Science fiction is a genre that, by its very nature, is vulnerable to overcomplication.
With literally the entire universe at their disposal and the ability to incorporate technology that doesn't exist yet, sci-fi writers can sometimes lack discipline in their storytelling and end up overreaching.
Still, a complicated story or theme doesn't always spell disaster.
Just take a look at 2001: A Space Odyssey. It's widely regarded as one of the greatest films of all time, but if anybody tells you that they know what's happening in it, they're telling you a giant lie.
One thing that's for certain though, is that the following ten films are not 2001: A Space Odyssey.
These movies all had very grand ideas, but were largely unable to pull them off. Some came close, but just took that little extra step too far that threw all their hard work completely out the window.
There will be people out there who cherish these movies and enjoy the fact that they don't follow a conventional structure. However, for the most part, these pictures left audiences scratching their heads, and not in a good way.
In 2014, two films were released just a few months apart that were both about an ordinary person ascending to a higher plane of existence through technology.
Both of them also had Morgan Freeman in them, and both of them also kinda sucked.
Although that's not Morgan Freeman's fault.
Nothing is ever Morgan Freeman's fault.
Whilst this spot could easily have gone to Luc Besson's Lucy, we've opted for the Wally Pfister-directed, Johnny Depp-starring Transcendence.
Depp plays a scientist dying of radiation poisoning whose wife attempts to save his life by uploading his conscience to a super computer. She is successful, but things soon get out of hand when this artificial version of her husband expands across the world via the Internet.
Just imagine Johnny Depp knowing your browser history. Frightening stuff.
There's a nugget of something to say in this film, something about the nature of the human mind, etc, etc, but any hint of that is bogged down in mind-numbing technobabble and increasingly ludicrous scenarios.

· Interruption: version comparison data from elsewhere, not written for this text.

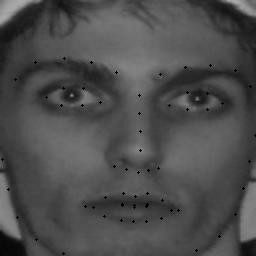
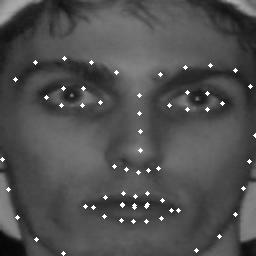
Face alignment

diff --git a/main.py b/main.py
@@ -9,8 +9,9 @@ import matplotlib.image as mpimg
 import matplotlib.pyplot as plt
 import argparse
 import sys
+from openface import openface
 
-def detect_faces(img):
+def detect_faces(img, NAME):
 
     mtcnn = MTCNN(image_size=256, margin=0, keep_all=True)
     # Get cropped and prewhitened image tensor
@@ -37,44 +38,50 @@ def process_landmarks(face):
 
     # Initialize dlib's face detector
     detector = dlib.get_frontal_face_detector()
+    predictor_model = "shape_predictor_68_face_landmarks.dat"
     # Detecting faces in the grayscale image
     rects = detector(gray, 1)
     # print(faces)
-    predictor = dlib.shape_predictor("shape_predictor_68_face_landmarks.dat")
+    predictor = dlib.shape_predictor(predictor_model)
+    face_aligner = openface.AlignDlib(predictor_model)
 
-    for (i, rect) in enumerate(rects):
+    landmarks = None
+    for rect in rects:
         # We will determine the facial landmarks for the face region, then
         # can convert the facial landmark (x, y)-coordinates to a NumPy array
         shape = predictor(gray, rect)
         shape = face_utils.shape_to_np(shape)
+        landmarks = shape
 
         # We then loop over the (x, y)-coordinates for the facial landmarks
         # and draw them on the image
         for (x, y) in shape:
-            cv2.circle(gray, (x, y), 2, (255, 255, 255), -1)
+            cv2.circle(gray, (x, y), 1, (255, 255, 255), -1)
 
-    # Now show the output image with the face detections as well as
-    # facial landmarks
+        alignedFace = face_aligner.align(256, gray, rect, landmarkIndices=openface.AlignDlib.OUTER_EYES_AND_NOSE)
+    
+        print(np.array(alignedFace).shape)
+        alignedFace = np.array(alignedFace)
 
-    array = np.array(gray)
-    print(np.shape(array))
-    img = Image.fromarray(array, 'L')
-
-    img.save(face)
-    img.show()
-    input("Press a key to continue...")
-    return shape
+        img = Image.fromarray(alignedFace, 'L')
+        img.save(face)
+        img.show()
+        input("Press a key to continue...")
+    # array = np.array(gray)
+    # img = Image.fromarray(array, 'L')
+    
+    return landmarks
 
 
 PATH = "img/"
-NAME = "frinces.jpg"
+NAME = "img3.jpg"
 img = Image.open(PATH+NAME)
 
-facelist = detect_faces(img)
+facelist = detect_faces(img, NAME)
 marks = []
 for face in facelist:
     marks.append(process_landmarks(face))
 
-# print(marks[0])
+# print(marks)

The film attempts to tie down its high concept using Depp's character's relationship with his wife, but this isn't enough to overcome what is a thoroughly bemusing two hours.